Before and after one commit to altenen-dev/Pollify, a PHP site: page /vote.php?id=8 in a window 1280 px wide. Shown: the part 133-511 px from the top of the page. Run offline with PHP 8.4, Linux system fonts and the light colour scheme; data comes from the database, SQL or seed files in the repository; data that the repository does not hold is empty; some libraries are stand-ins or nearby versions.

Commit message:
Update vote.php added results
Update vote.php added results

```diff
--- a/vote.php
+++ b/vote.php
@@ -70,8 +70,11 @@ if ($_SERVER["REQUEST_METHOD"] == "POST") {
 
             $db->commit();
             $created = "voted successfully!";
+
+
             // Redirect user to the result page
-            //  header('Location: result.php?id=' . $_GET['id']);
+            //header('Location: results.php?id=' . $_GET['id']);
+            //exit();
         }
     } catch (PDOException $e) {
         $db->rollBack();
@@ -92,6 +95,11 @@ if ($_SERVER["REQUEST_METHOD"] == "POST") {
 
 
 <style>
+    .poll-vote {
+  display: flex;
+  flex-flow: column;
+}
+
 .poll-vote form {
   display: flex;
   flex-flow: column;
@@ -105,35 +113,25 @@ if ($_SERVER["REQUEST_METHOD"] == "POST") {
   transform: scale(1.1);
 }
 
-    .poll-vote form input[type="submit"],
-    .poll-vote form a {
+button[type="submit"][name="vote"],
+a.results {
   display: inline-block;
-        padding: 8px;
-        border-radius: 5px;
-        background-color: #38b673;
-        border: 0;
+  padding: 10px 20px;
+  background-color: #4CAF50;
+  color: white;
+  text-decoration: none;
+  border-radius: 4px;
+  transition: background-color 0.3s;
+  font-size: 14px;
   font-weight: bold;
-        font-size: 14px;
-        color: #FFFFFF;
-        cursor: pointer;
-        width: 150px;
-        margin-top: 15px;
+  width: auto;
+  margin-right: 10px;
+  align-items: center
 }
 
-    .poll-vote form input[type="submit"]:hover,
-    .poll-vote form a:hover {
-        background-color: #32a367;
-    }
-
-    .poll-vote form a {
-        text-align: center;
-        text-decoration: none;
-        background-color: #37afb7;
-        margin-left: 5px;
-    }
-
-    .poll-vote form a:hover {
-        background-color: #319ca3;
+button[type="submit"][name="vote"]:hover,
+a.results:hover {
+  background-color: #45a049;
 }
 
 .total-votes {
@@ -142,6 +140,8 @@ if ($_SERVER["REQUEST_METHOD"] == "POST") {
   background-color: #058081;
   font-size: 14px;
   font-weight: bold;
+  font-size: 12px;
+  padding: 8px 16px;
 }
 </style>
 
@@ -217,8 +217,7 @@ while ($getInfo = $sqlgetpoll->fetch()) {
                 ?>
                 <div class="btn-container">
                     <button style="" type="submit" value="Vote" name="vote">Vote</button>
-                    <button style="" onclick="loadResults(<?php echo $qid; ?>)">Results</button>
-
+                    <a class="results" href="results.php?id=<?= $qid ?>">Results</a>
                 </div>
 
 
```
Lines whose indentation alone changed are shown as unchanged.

▸ Problem: Copy out, in full, each line above that has the word "style" in it.

▸ Worked solution:
 <style>
 </style>
                     <button style="" type="submit" value="Vote" name="vote">Vote</button>
-                    <button style="" onclick="loadResults(<?php echo $qid; ?>)">Results</button>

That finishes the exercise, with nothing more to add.